[Provided material Boundary: Start]

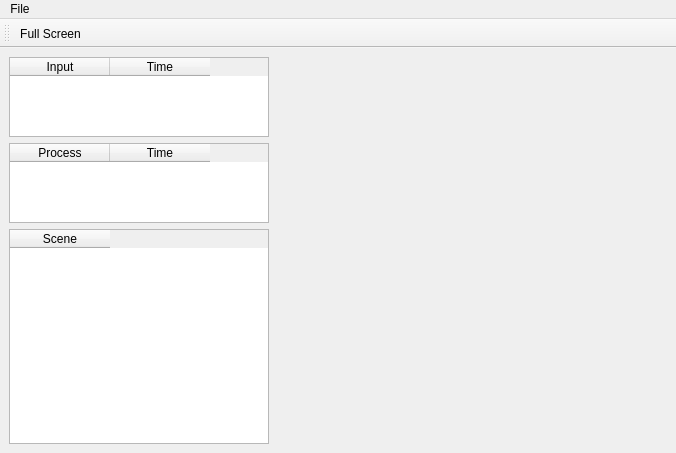
dkliminsky/Scenery, file Scenery/gui/mainwindow.ui: the form before one commit.
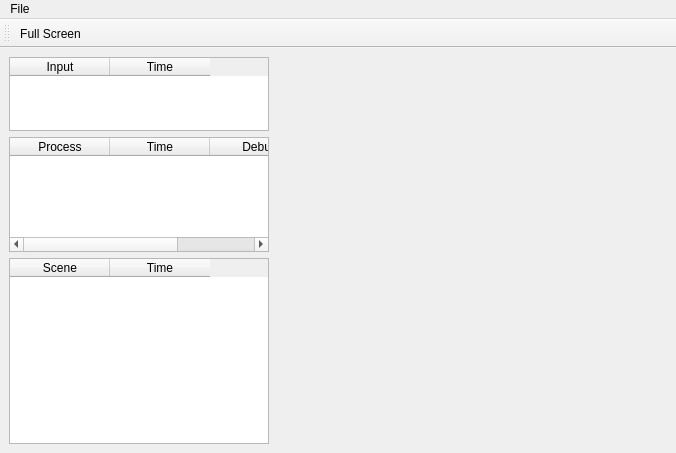
The form after the commit. Icons and pictures are not drawn.

The edit to the form file:
```diff
--- a/Scenery/gui/mainwindow.ui
+++ b/Scenery/gui/mainwindow.ui
@@ -50,6 +50,9 @@
          <property name="selectionMode">
           <enum>QAbstractItemView::NoSelection</enum>
          </property>
+         <attribute name="verticalHeaderDefaultSectionSize">
+          <number>19</number>
+         </attribute>
          <column>
           <property name="text">
            <string>Input</string>
@@ -67,7 +70,7 @@
          <property name="maximumSize">
           <size>
            <width>16777215</width>
-           <height>80</height>
+           <height>120</height>
           </size>
          </property>
          <property name="editTriggers">
@@ -82,6 +85,9 @@
          <attribute name="horizontalHeaderMinimumSectionSize">
           <number>27</number>
          </attribute>
+         <attribute name="verticalHeaderDefaultSectionSize">
+          <number>19</number>
+         </attribute>
          <column>
           <property name="text">
            <string>Process</string>
@@ -92,6 +98,11 @@
            <string>Time</string>
           </property>
          </column>
+         <column>
+          <property name="text">
+           <string>Debug</string>
+          </property>
+         </column>
         </widget>
        </item>
        <item>
@@ -102,11 +113,19 @@
          <property name="selectionMode">
           <enum>QAbstractItemView::SingleSelection</enum>
          </property>
+         <attribute name="verticalHeaderDefaultSectionSize">
+          <number>19</number>
+         </attribute>
          <column>
           <property name="text">
            <string>Scene</string>
           </property>
          </column>
+         <column>
+          <property name="text">
+           <string>Time</string>
+          </property>
+         </column>
         </widget>
        </item>
       </layout>
```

[Provided material Boundary: End]

** What this task involves **
Retype every record as it stands. None of the pictures should appear.

** Exercise result **
dkliminsky/Scenery, file Scenery/gui/mainwindow.ui: the form before one commit.
The form after the commit. Icons and pictures are not drawn.

The edit to the form file:
```diff
--- a/Scenery/gui/mainwindow.ui
+++ b/Scenery/gui/mainwindow.ui
@@ -50,6 +50,9 @@
          <property name="selectionMode">
           <enum>QAbstractItemView::NoSelection</enum>
          </property>
+         <attribute name="verticalHeaderDefaultSectionSize">
+          <number>19</number>
+         </attribute>
          <column>
           <property name="text">
            <string>Input</string>
@@ -67,7 +70,7 @@
          <property name="maximumSize">
           <size>
            <width>16777215</width>
-           <height>80</height>
+           <height>120</height>
           </size>
          </property>
          <property name="editTriggers">
@@ -82,6 +85,9 @@
          <attribute name="horizontalHeaderMinimumSectionSize">
           <number>27</number>
          </attribute>
+         <attribute name="verticalHeaderDefaultSectionSize">
+          <number>19</number>
+         </attribute>
          <column>
           <property name="text">
            <string>Process</string>
@@ -92,6 +98,11 @@
            <string>Time</string>
           </property>
          </column>
+         <column>
+          <property name="text">
+           <string>Debug</string>
+          </property>
+         </column>
         </widget>
        </item>
        <item>
@@ -102,11 +113,19 @@
          <property name="selectionMode">
           <enum>QAbstractItemView::SingleSelection</enum>
          </property>
+         <attribute name="verticalHeaderDefaultSectionSize">
+          <number>19</number>
+         </attribute>
          <column>
           <property name="text">
            <string>Scene</string>
           </property>
          </column>
+         <column>
+          <property name="text">
+           <string>Time</string>
+          </property>
+         </column>
         </widget>
        </item>
       </layout>
```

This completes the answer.